Our Konga coffee, from a microregion within the Gedeo Zone of Yirgacheffe, is named after the local tribe, Konga Sede, and comes from the Konga washing station located near the kebele (village) of Sede. There are 5,000 farmers and 10 mills represented in this lot. One mill can produce an average of five containers of washed coffee, and four of natural-process coffee. The region's average annual production is between 40 and 50 containers. Other common local crops include bananas and corn.

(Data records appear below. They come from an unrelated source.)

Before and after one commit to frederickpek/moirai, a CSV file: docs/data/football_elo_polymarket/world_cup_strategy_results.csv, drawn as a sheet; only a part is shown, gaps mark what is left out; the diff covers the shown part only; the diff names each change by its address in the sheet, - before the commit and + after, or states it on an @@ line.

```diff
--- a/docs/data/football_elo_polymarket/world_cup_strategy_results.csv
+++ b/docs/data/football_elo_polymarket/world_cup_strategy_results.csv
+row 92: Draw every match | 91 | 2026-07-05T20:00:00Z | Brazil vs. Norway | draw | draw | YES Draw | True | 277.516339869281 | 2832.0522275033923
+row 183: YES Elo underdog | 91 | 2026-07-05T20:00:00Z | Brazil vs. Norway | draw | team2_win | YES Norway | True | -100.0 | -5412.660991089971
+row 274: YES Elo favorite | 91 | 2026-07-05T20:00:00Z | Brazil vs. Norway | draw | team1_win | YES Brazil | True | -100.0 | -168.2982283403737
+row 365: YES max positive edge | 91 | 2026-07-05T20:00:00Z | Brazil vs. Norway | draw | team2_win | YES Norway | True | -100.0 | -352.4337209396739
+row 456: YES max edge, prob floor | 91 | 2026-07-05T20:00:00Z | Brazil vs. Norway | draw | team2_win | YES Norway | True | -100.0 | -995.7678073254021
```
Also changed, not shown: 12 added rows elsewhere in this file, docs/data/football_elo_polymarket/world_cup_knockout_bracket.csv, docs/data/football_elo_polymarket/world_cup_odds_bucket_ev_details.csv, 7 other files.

Konga is about four kilometers south of the town of Yirgacheffe, and nearby both Harfusa and Biloya. We've always liked the Konga microregion of Yirgacheffe for both its strong citrus (mostly lemon this year) and supportive stone-fruit flavors of peach and apricot and when this is combined with processing as a natural, the result is dried cherry, cranberry, and lemonade-like acidity.

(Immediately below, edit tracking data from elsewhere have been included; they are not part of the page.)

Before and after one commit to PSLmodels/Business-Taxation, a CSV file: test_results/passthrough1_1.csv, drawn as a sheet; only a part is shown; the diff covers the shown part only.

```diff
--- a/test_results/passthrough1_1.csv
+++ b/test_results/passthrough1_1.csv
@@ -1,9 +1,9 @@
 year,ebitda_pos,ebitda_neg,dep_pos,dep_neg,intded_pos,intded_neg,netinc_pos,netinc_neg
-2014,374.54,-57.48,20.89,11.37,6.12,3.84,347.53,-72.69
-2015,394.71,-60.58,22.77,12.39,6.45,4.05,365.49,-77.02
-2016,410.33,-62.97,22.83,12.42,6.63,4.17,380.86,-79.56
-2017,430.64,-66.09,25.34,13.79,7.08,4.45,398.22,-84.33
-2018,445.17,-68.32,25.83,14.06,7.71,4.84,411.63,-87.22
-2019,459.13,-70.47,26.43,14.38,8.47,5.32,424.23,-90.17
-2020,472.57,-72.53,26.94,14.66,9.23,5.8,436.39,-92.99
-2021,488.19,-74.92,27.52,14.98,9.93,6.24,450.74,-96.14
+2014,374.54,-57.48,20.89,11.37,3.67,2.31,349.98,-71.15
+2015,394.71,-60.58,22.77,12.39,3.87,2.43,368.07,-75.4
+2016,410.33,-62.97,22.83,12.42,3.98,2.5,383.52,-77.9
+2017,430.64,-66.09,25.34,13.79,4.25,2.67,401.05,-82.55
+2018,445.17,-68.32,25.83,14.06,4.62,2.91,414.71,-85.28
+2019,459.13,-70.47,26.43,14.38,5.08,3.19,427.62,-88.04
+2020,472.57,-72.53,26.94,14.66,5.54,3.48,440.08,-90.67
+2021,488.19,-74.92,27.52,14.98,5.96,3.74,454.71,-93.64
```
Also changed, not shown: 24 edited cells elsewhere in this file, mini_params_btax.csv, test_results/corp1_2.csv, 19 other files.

One of the great things about Ethiopian coffees is the complete mix of varieties. It is estimated that somewhere between six thousand and ten thousand varietals exist naturally in these highlands, the origin of coffee: The cross-pollination of genetics is totally amazing.
— Jason, Head of Sourcing